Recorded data

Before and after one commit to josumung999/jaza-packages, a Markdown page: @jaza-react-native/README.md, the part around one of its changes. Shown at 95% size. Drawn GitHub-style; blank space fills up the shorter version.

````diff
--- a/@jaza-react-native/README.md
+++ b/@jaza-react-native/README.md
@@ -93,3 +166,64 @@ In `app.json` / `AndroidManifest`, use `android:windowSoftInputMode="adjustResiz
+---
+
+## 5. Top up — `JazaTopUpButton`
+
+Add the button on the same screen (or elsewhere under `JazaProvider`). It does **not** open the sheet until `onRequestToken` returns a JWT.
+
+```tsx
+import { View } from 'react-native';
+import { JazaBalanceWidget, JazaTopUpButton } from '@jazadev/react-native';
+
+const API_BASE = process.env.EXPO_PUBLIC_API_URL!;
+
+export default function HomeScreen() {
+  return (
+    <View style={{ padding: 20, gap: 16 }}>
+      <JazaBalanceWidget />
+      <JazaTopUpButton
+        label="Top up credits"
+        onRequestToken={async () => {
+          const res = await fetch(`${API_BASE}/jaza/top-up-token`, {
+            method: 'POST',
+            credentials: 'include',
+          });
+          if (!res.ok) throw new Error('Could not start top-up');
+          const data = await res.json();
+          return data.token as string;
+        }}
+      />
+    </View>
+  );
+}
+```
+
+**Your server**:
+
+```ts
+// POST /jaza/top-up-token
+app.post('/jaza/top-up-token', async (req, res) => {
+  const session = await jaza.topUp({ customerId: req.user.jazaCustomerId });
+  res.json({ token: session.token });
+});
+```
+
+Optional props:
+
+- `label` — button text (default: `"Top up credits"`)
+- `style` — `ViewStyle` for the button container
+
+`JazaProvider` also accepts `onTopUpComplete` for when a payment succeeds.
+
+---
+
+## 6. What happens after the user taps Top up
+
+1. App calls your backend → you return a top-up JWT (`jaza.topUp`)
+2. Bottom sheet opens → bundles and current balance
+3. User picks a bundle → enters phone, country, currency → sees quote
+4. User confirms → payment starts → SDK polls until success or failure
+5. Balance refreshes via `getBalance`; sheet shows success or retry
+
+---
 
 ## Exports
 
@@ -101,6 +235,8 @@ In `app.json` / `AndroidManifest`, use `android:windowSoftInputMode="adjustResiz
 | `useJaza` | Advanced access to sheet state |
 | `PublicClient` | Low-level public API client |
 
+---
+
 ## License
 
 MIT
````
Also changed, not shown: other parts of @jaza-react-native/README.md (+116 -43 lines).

● Task brief
Spot the lines above that mention "json" and copy them.

● Solution to this task
@@ -93,3 +166,64 @@ In `app.json` / `AndroidManifest`, use `android:windowSoftInputMode="adjustResiz
+          const data = await res.json();
+  res.json({ token: session.token });
@@ -101,6 +235,8 @@ In `app.json` / `AndroidManifest`, use `android:windowSoftInputMode="adjustResiz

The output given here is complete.